A quantum process matrix reconstructed via compressive sensing. Instead of potentially 576 measurement configurations, a mere 18, selected at random, suffice for a high-fidelity estimate.

We have a new paper, titled “*Efficient measurement of quantum dynamics via compressive sensing*” in PRL. I already spent a significant amount of time with my co-authors on writing the paper and the press release so I’m not gonna invent the wheel a third time and just post some excerpts from the UQ press release as introduction:

At present it is extremely difficult to characterise quantum systems — the number of measurements required increases exponentially with the number of quantum parts. For example, an 8-qubit quantum computer would require over a billion measurements.

“Imagine that you’re building a car but you can’t test-drive it. This is the situation that quantum engineers are facing at the moment,” said UQ’s Dr Alessandro Fedrizzi, co-author of the study that was recently published in *Physical Review Letters*.

“We have now found a way to test quantum devices efficiently, which will help transform them from small-scale laboratory experiments to real-world applications.”

The team also include UQ collaborators Dr Marcelo de Almeida, Professor Andrew White and PhD student Matthew Broome, as well as researchers from Princeton University, the Massachusetts Institute of Technology (MIT), and SC Solutions, Inc. The researchers adapted techniques from “compressive sensing”, a hugely successful mathematical data compression method and for the first time, have applied it to experimental quantum research.

“Audio signals have natural patterns which can be compressed to vastly smaller size without a significant quality loss: this means we now store in a single CD what used to take hundreds. In the same way, compressive sensing now allows us to drastically simplify the measurement of quantum systems,” said Dr Alireza Shabani, the study’s main author from Princeton University.

“A common example for data compression is a Sudoku puzzle: only a few numbers will allow you to fill in the whole grid. Similarly, we can now estimate the behaviour of a quantum device from just a few key parameters,” said co-author Dr Robert Kosut from SC Solutions, Inc., who developed the algorithm with Dr Shabani, Dr Masoud Mohseni (MIT) and Professor Hershel Rabitz (Princeton University).
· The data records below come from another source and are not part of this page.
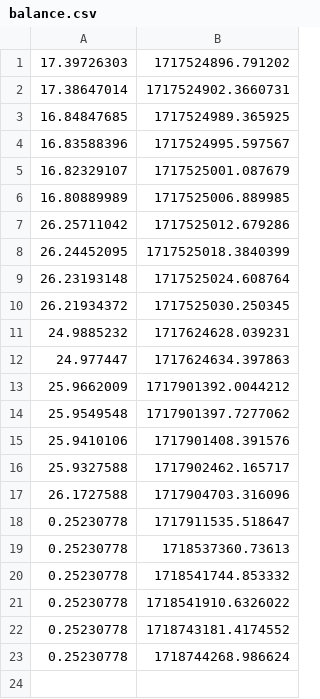
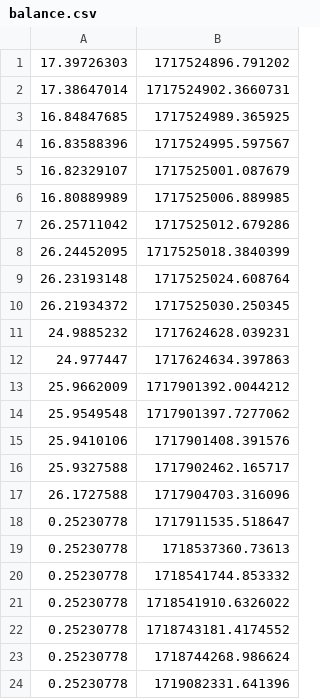
Before and after one commit to arscoolik/trading_futures, a CSV file: balance.csv, drawn as a sheet.

```diff
--- a/balance.csv
+++ b/balance.csv
@@ -23 +23,2 @@
 0.25230778,1718744268.986624
+0.25230778,1719082331.641396
```
Also changed, not shown: 2 other files.
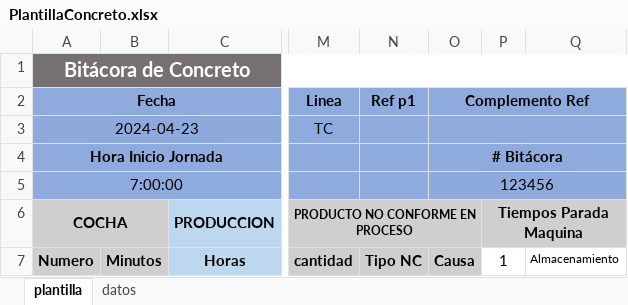
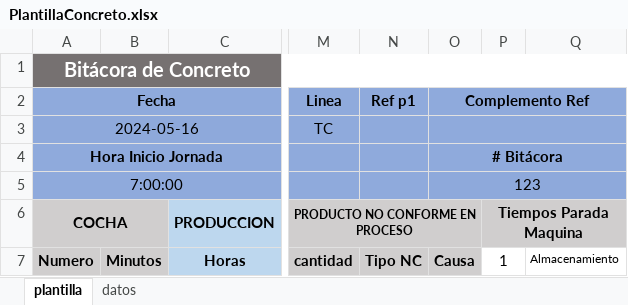
Before and after one commit to JuanDa3/Motor-BPMN-Camunda-7, an Excel workbook: src/main/java/templates/PlantillaConcreto.xlsx, sheet plantilla, drawn as a sheet; only a part is shown, gaps mark what is left out; values as stored, in another font and other column widths than the file's, no borders; the diff names each change by its address in the sheet, - before the commit and + after, or states it on an @@ line.

```diff
--- a/src/main/java/templates/PlantillaConcreto.xlsx (sheet plantilla)
+++ b/src/main/java/templates/PlantillaConcreto.xlsx (sheet plantilla)
-A3 (Fecha): 2024-04-23
+A3 (Fecha): 2024-05-16
-O5 (Complemento Ref): 123456
+O5 (Complemento Ref): 123
```
Also changed, not shown: 14 other files.
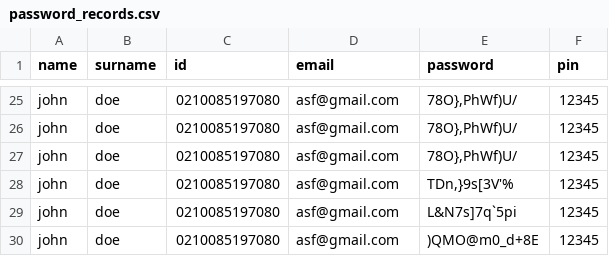
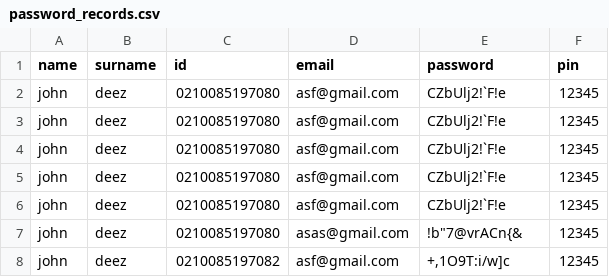
Before and after one commit to GingerNinja21/BankSwift, a CSV file: password_records.csv, drawn as a sheet; only a part is shown, gaps mark what is left out; addresses are those after the commit; the diff covers the shown part only; the diff names each change by its address in the sheet, - before the commit and + after, or states it on an @@ line.

```diff
--- a/password_records.csv
+++ b/password_records.csv
-B2:B7 (surname): doe
+B2:B7 (surname): deez
-E2:E4 (password): 78O},PhWf)U/
+E2:E4 (password): CZbUlj2!`F!e
-E5 (password): TDn,}9s[3V'%
+E5 (password): CZbUlj2!`F!e
-E6 (password): L&N7s]7q`5pi
+E6 (password): CZbUlj2!`F!e
-D7 (email): asf@gmail.com
+D7 (email): asas@gmail.com
-E7 (password): )QMO@m0_d+8E
+E7 (password): !b"7@vrACn{&
+row 8: john | deez | 0210085197082 | asf@gmail.com | +,1O9T:i/w]c | 12345
```
Also changed, not shown: 23 removed rows elsewhere in this file, accounts.csv, 2 other files.
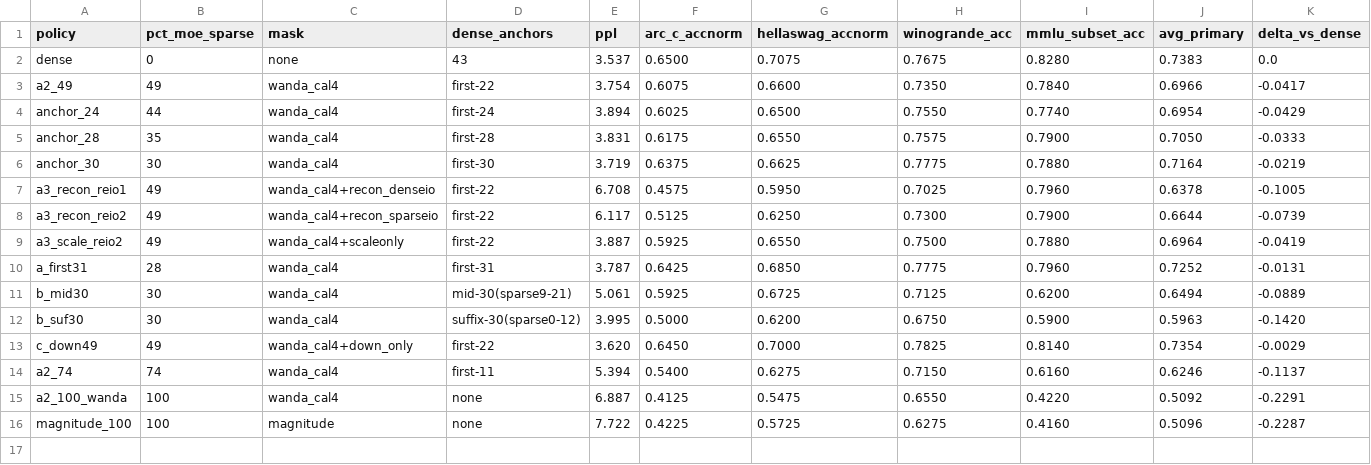
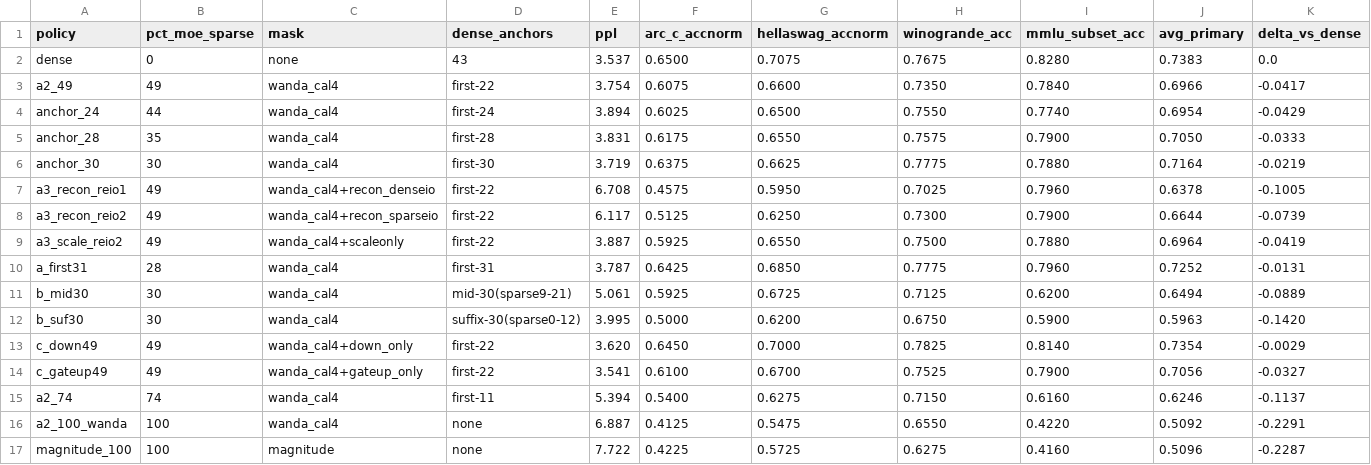
Before and after one commit to vitali87/quadbit, a CSV file: docs/figures/data/wsa_downstream.csv, drawn as a sheet.

Commit message:
data(wsc): bank gate_up-only anchoring (49% layer, avg .7056, misses target) confirming downstream tax lives in gate_up

```diff
--- a/docs/figures/data/wsa_downstream.csv
+++ b/docs/figures/data/wsa_downstream.csv
@@ -13,2 +13,3 @@ b_suf30,30,wanda_cal4,suffix-30(sparse0-12),3.995,0.5000,0.6200,0.6750,0.5900,0.
 c_down49,49,wanda_cal4+down_only,first-22,3.620,0.6450,0.7000,0.7825,0.8140,0.7354,-0.0029
+c_gateup49,49,wanda_cal4+gateup_only,first-22,3.541,0.6100,0.6700,0.7525,0.7900,0.7056,-0.0327
 a2_74,74,wanda_cal4,first-11,5.394,0.5400,0.6275,0.7150,0.6160,0.6246,-0.1137
```
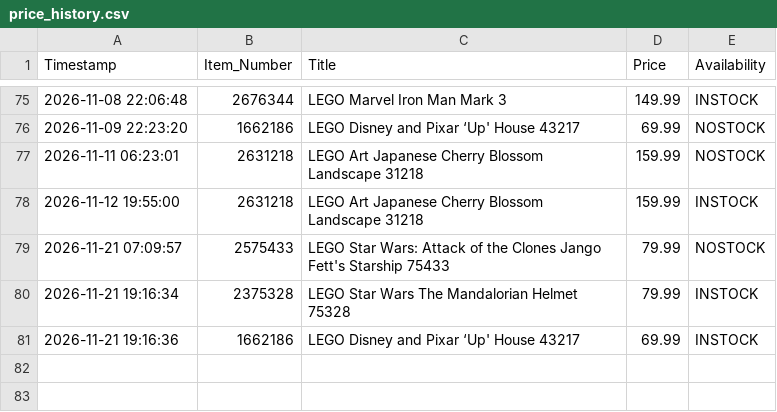
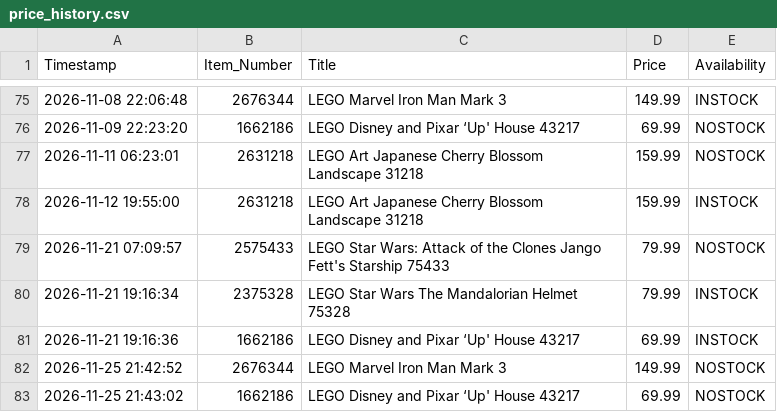
Before and after one commit to dorbei0901/deal-scraper, a CSV file: price_history.csv, drawn as a sheet; only a part is shown, gaps mark what is left out; the diff names each change by its address in the sheet, - before the commit and + after, or states it on an @@ line.

```diff
--- a/price_history.csv
+++ b/price_history.csv
+row 82: 2026-11-25 21:42:52 | 2676344 | LEGO Marvel Iron Man Mark 3 | 149.99 | NOSTOCK
+row 83: 2026-11-25 21:43:02 | 1662186 | LEGO Disney and Pixar ‘Up' House 43217 | 69.99 | NOSTOCK
```
Also changed, not shown: 1 other file.
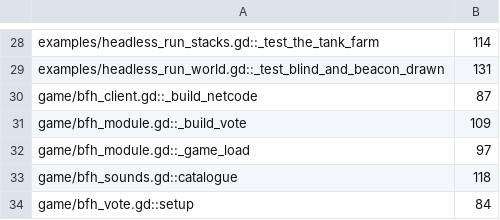
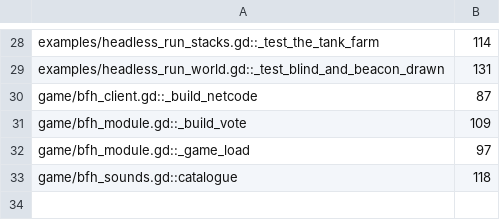
Before and after one commit to zees-games/mg-buses-from-hell, a TSV file: ci/efficiency/size.tsv, drawn as a sheet; only a part is shown, gaps mark what is left out; the diff names each change by its address in the sheet, - before the commit and + after, or states it on an @@ line.

```diff
--- a/ci/efficiency/size.tsv
+++ b/ci/efficiency/size.tsv
-row 34: game/bfh_vote.gd::setup | 84
```
Also changed, not shown: 5 other files.
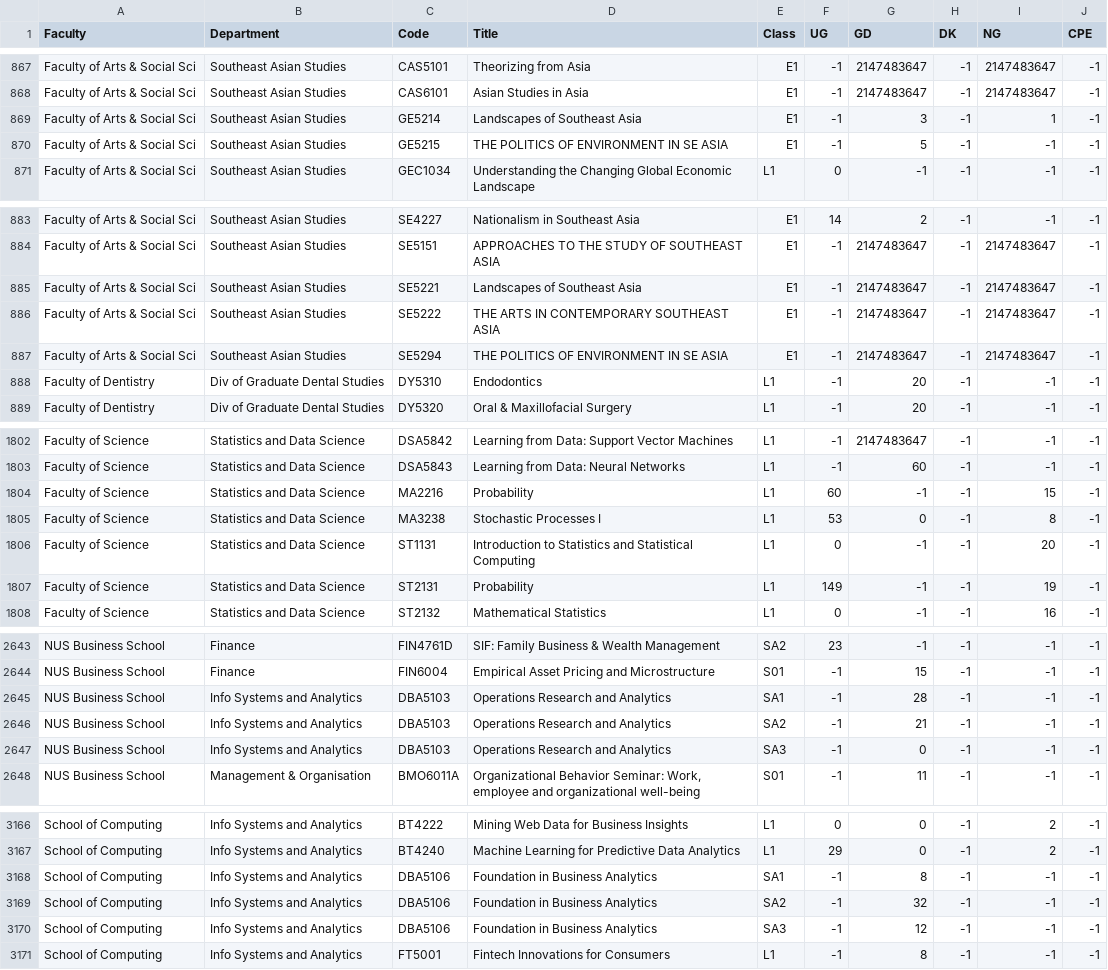
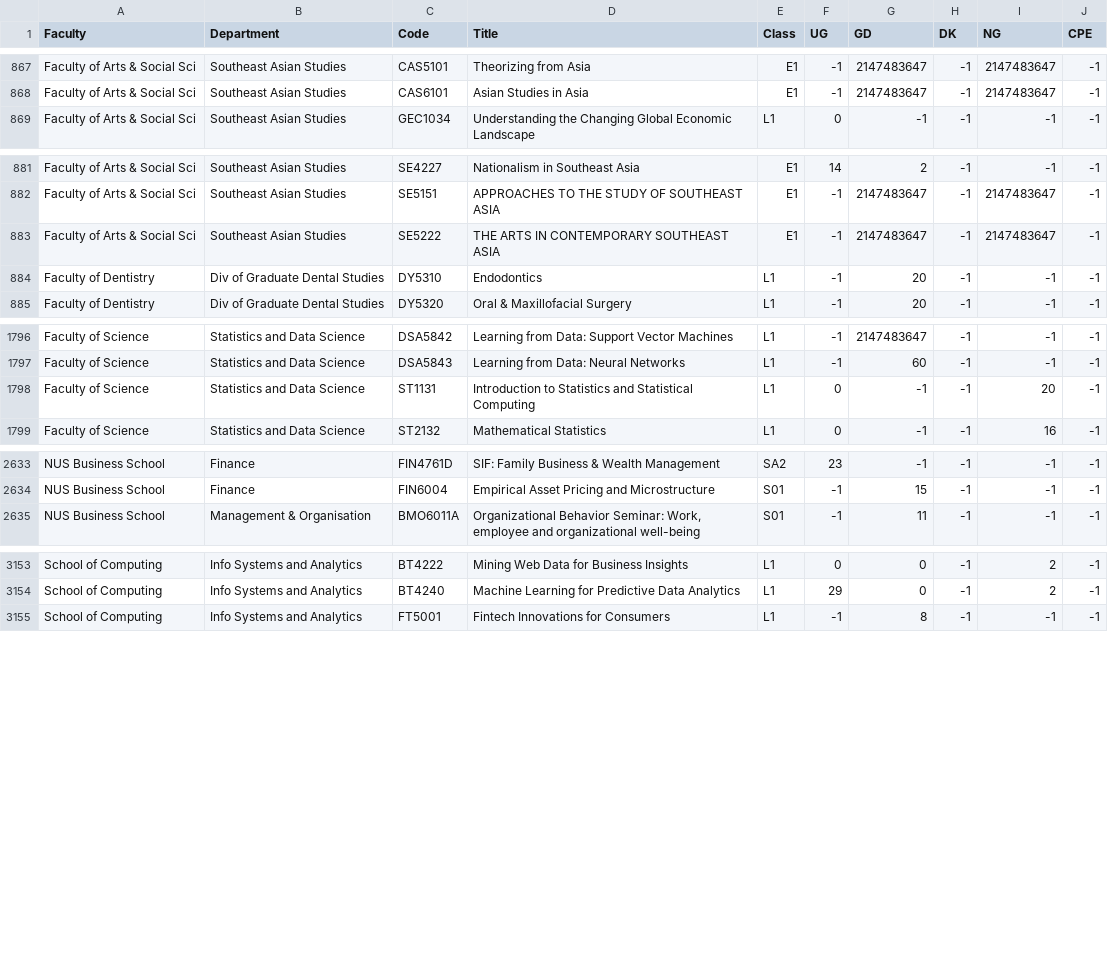
Before and after one commit to lunaflight/courserekt, a CSV file: src/history/vacancy_history/data/cleaned/2122/1/round_3.csv, drawn as a sheet; only a part is shown, gaps mark what is left out; the diff covers the shown part only; the diff names each change by its address in the sheet, - before the commit and + after, or states it on an @@ line.

Commit message:
Fix vacancy duplicate parsing

```diff
--- a/src/history/vacancy_history/data/cleaned/2122/1/round_3.csv
+++ b/src/history/vacancy_history/data/cleaned/2122/1/round_3.csv
-row 869: Faculty of Arts & Social Sci | Southeast Asian Studies | GE5214 | Landscapes of Southeast Asia | E1 | -1 | 3 | -1 | 1 | -1
-row 870: Faculty of Arts & Social Sci | Southeast Asian Studies | GE5215 | THE POLITICS OF ENVIRONMENT IN SE ASIA | E1 | -1 | 5 | -1 | -1 | -1
-row 885: Faculty of Arts & Social Sci | Southeast Asian Studies | SE5221 | Landscapes of Southeast Asia | E1 | -1 | 2147483647 | -1 | 2147483647 | -1
-row 887: Faculty of Arts & Social Sci | Southeast Asian Studies | SE5294 | THE POLITICS OF ENVIRONMENT IN SE ASIA | E1 | -1 | 2147483647 | -1 | 2147483647 | -1
-row 1804: Faculty of Science | Statistics and Data Science | MA2216 | Probability | L1 | 60 | -1 | -1 | 15 | -1
-row 1805: Faculty of Science | Statistics and Data Science | MA3238 | Stochastic Processes I | L1 | 53 | 0 | -1 | 8 | -1
-row 1807: Faculty of Science | Statistics and Data Science | ST2131 | Probability | L1 | 149 | -1 | -1 | 19 | -1
-row 2645: NUS Business School | Info Systems and Analytics | DBA5103 | Operations Research and Analytics | SA1 | -1 | 28 | -1 | -1 | -1
-row 2646: NUS Business School | Info Systems and Analytics | DBA5103 | Operations Research and Analytics | SA2 | -1 | 21 | -1 | -1 | -1
-row 2647: NUS Business School | Info Systems and Analytics | DBA5103 | Operations Research and Analytics | SA3 | -1 | 0 | -1 | -1 | -1
-row 3168: School of Computing | Info Systems and Analytics | DBA5106 | Foundation in Business Analytics | SA1 | -1 | 8 | -1 | -1 | -1
-row 3169: School of Computing | Info Systems and Analytics | DBA5106 | Foundation in Business Analytics | SA2 | -1 | 32 | -1 | -1 | -1
-row 3170: School of Computing | Info Systems and Analytics | DBA5106 | Foundation in Business Analytics | SA3 | -1 | 12 | -1 | -1 | -1
```
Also changed, not shown: 3 removed rows elsewhere in this file, src/history/vacancy_history/data/cleaned/2122/1/round_0.csv, src/history/vacancy_history/data/cleaned/2122/1/round_1.csv, 12 other files.
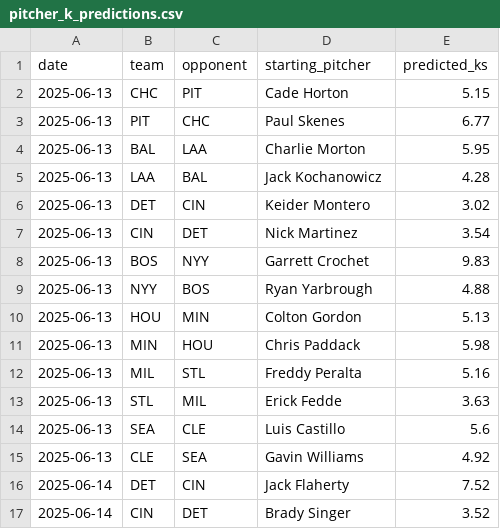
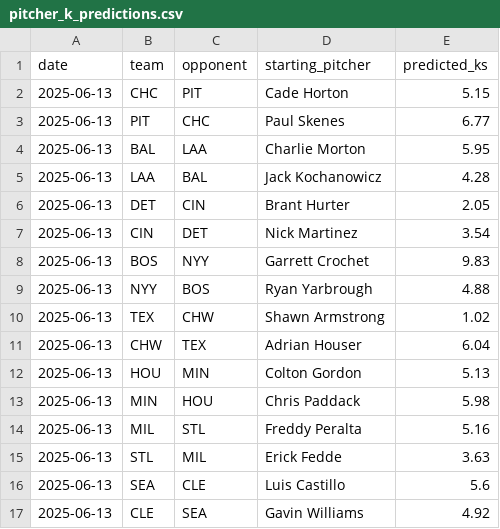
Before and after one commit to radgator13/pitcher-k-model, a CSV file: outputs/pitcher_k_predictions.csv, drawn as a sheet; only a part is shown; the shorter side is filled out with more unchanged rows.

```diff
--- a/outputs/pitcher_k_predictions.csv
+++ b/outputs/pitcher_k_predictions.csv
@@ -5,3 +5,3 @@ date,team,opponent,starting_pitcher,predicted_ks
 2025-06-13,LAA,BAL,Jack Kochanowicz,4.28
-2025-06-13,DET,CIN,Keider Montero,3.02
+2025-06-13,DET,CIN,Brant Hurter,2.05
 2025-06-13,CIN,DET,Nick Martinez,3.54
@@ -9,2 +9,4 @@ date,team,opponent,starting_pitcher,predicted_ks
 2025-06-13,NYY,BOS,Ryan Yarbrough,4.88
+2025-06-13,TEX,CHW,Shawn Armstrong,1.02
+2025-06-13,CHW,TEX,Adrian Houser,6.04
 2025-06-13,HOU,MIN,Colton Gordon,5.13
```
Also changed, not shown: data/betonline_team_lines.csv, data/predicted_runs.csv, 14 other files.
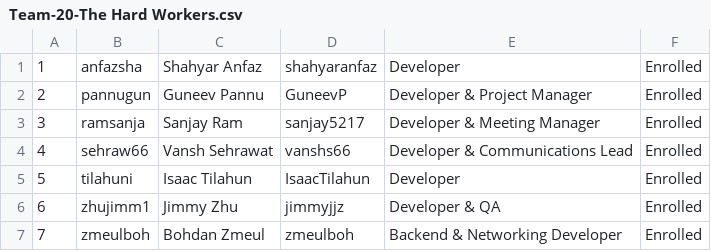
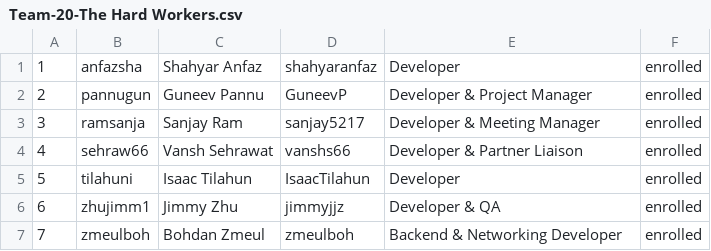
Before and after one commit to GPUOpen-LibrariesAndSDKs/Schola, a CSV file: deliverables/team/Team-20-The Hard Workers.csv, drawn as a sheet.

Commit message:
docs: align planning and team records

```diff
--- a/deliverables/team/Team-20-The Hard Workers.csv
+++ b/deliverables/team/Team-20-The Hard Workers.csv
@@ -1,7 +1,7 @@
-1,anfazsha,Shahyar Anfaz,shahyaranfaz,Developer,Enrolled
-2,pannugun,Guneev Pannu,GuneevP,Developer & Project Manager,Enrolled
-3,ramsanja,Sanjay Ram,sanjay5217,Developer & Meeting Manager,Enrolled
-4,sehraw66,Vansh Sehrawat,vanshs66,Developer & Communications Lead,Enrolled
-5, tilahuni, Isaac Tilahun, IsaacTilahun, Developer, Enrolled
-6,zhujimm1,Jimmy Zhu,jimmyjjz,Developer & QA,Enrolled
-7,zmeulboh,Bohdan Zmeul,zmeulboh,Backend & Networking Developer,Enrolled
+1,anfazsha,Shahyar Anfaz,shahyaranfaz,Developer,enrolled
+2,pannugun,Guneev Pannu,GuneevP,Developer & Project Manager,enrolled
+3,ramsanja,Sanjay Ram,sanjay5217,Developer & Meeting Manager,enrolled
+4,sehraw66,Vansh Sehrawat,vanshs66,Developer & Partner Liaison,enrolled
+5,tilahuni,Isaac Tilahun,IsaacTilahun,Developer,enrolled
+6,zhujimm1,Jimmy Zhu,jimmyjjz,Developer & QA,enrolled
+7,zmeulboh,Bohdan Zmeul,zmeulboh,Backend & Networking Developer,enrolled
```
Also changed, not shown: 4 other files.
The researchers tested their compressive sensing algorithm on a photonic two-qubit quantum computer built at UQ, and demonstrated they could obtain high-fidelity estimates from as few as 18 measurements, compared to the 240 normally required.

The team expects its technique could be applied in a wide range of architectures including quantum-based computers, communication networks, metrology devices and even biotechnology.

To summarize, we have performed process tomography of a two-qubit quantum gate with just 18 measurement configurations out of the potential 576 (which we call an overcomplete set). The compressive sensing algorithm therefore offers a huge reduction in resources and time already for the really small scale lab demonstrations we’re working on at the moment.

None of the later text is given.